EXERCISE INSTRUCTIONS:
With the images removed, repeat the data below exactly.

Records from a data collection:
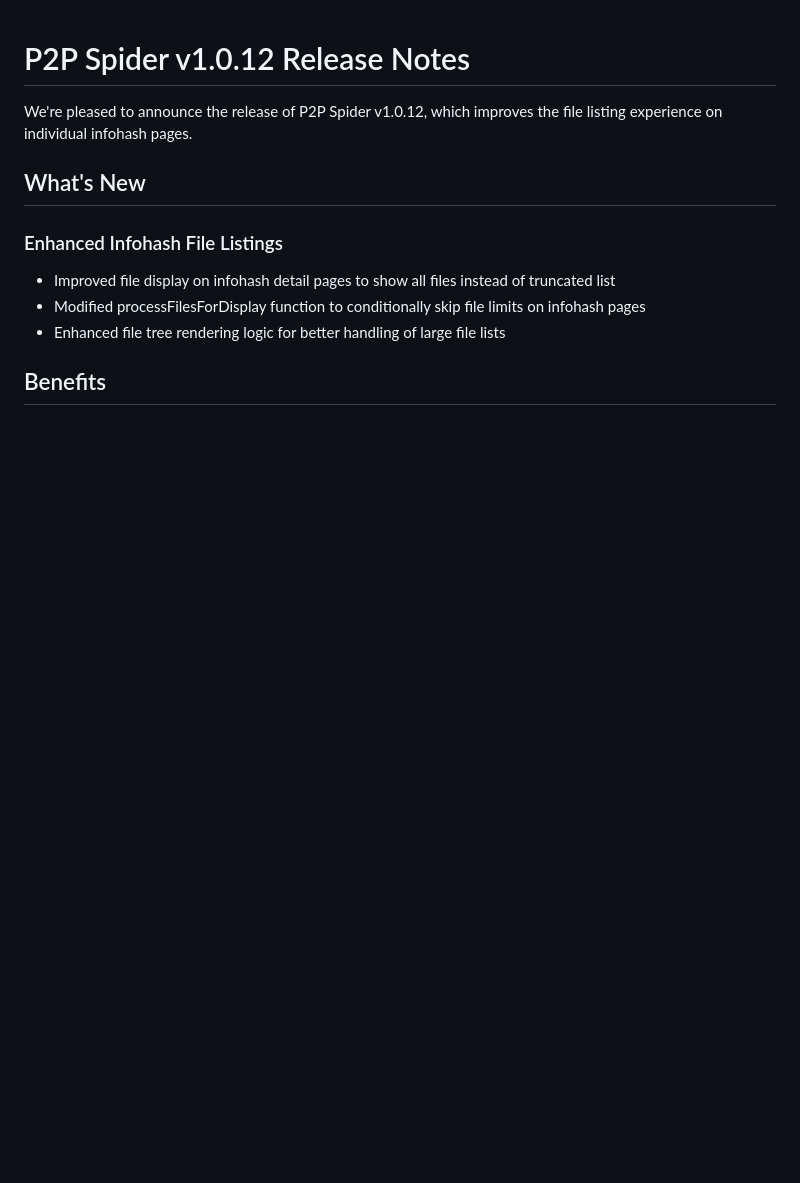
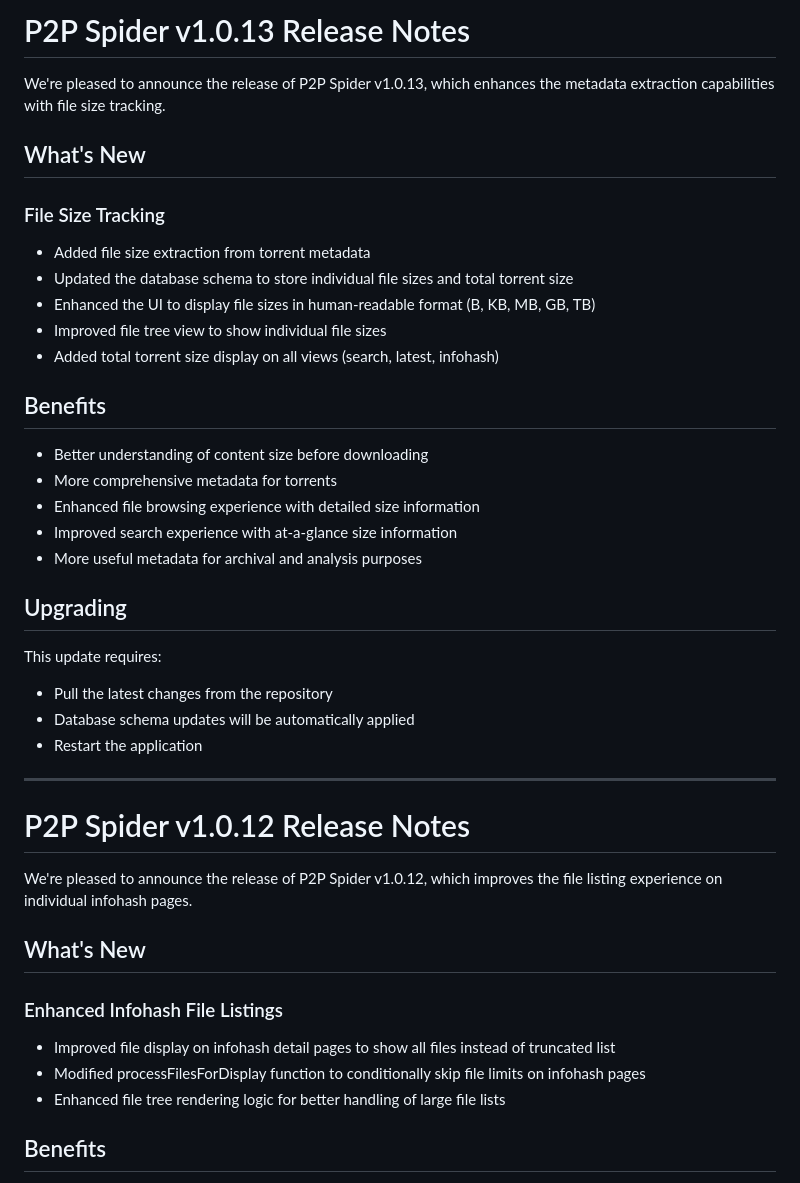
Before and after one commit to thejordanprice/p2pspider, a Markdown page: RELEASE_NOTES.md, the part around the change. Drawn GitHub-style; blank space fills up the shorter version.

Commit message:
Release v1.0.13: Introduce file size extraction from torrent metadata, update database schema for file size storage, and enhance UI to display file sizes across all views. Improve WebSocket handling for real-time updates of file size information.

```diff
--- a/RELEASE_NOTES.md
+++ b/RELEASE_NOTES.md
@@ -1,3 +1,31 @@
+# P2P Spider v1.0.13 Release Notes
+
+We're pleased to announce the release of P2P Spider v1.0.13, which enhances the metadata extraction capabilities with file size tracking.
+
+## What's New
+
+### File Size Tracking
+- Added file size extraction from torrent metadata
+- Updated the database schema to store individual file sizes and total torrent size
+- Enhanced the UI to display file sizes in human-readable format (B, KB, MB, GB, TB)
+- Improved file tree view to show individual file sizes
+- Added total torrent size display on all views (search, latest, infohash)
+
+## Benefits
+- Better understanding of content size before downloading
+- More comprehensive metadata for torrents
+- Enhanced file browsing experience with detailed size information
+- Improved search experience with at-a-glance size information
+- More useful metadata for archival and analysis purposes
+
+## Upgrading
+This update requires:
+- Pull the latest changes from the repository
+- Database schema updates will be automatically applied
+- Restart the application
+
+---
+
 # P2P Spider v1.0.12 Release Notes
 
 We're pleased to announce the release of P2P Spider v1.0.12, which improves the file listing experience on individual infohash pages.
```
Also changed, not shown: CHANGELOG.md (+11 -0 lines).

COMPLETED EXERCISE:
Before and after one commit to thejordanprice/p2pspider, a Markdown page: RELEASE_NOTES.md, the part around the change. Drawn GitHub-style; blank space fills up the shorter version.

Commit message:
Release v1.0.13: Introduce file size extraction from torrent metadata, update database schema for file size storage, and enhance UI to display file sizes across all views. Improve WebSocket handling for real-time updates of file size information.

```diff
--- a/RELEASE_NOTES.md
+++ b/RELEASE_NOTES.md
@@ -1,3 +1,31 @@
+# P2P Spider v1.0.13 Release Notes
+
+We're pleased to announce the release of P2P Spider v1.0.13, which enhances the metadata extraction capabilities with file size tracking.
+
+## What's New
+
+### File Size Tracking
+- Added file size extraction from torrent metadata
+- Updated the database schema to store individual file sizes and total torrent size
+- Enhanced the UI to display file sizes in human-readable format (B, KB, MB, GB, TB)
+- Improved file tree view to show individual file sizes
+- Added total torrent size display on all views (search, latest, infohash)
+
+## Benefits
+- Better understanding of content size before downloading
+- More comprehensive metadata for torrents
+- Enhanced file browsing experience with detailed size information
+- Improved search experience with at-a-glance size information
+- More useful metadata for archival and analysis purposes
+
+## Upgrading
+This update requires:
+- Pull the latest changes from the repository
+- Database schema updates will be automatically applied
+- Restart the application
+
+---
+
 # P2P Spider v1.0.12 Release Notes
 
 We're pleased to announce the release of P2P Spider v1.0.12, which improves the file listing experience on individual infohash pages.
```
Also changed, not shown: CHANGELOG.md (+11 -0 lines).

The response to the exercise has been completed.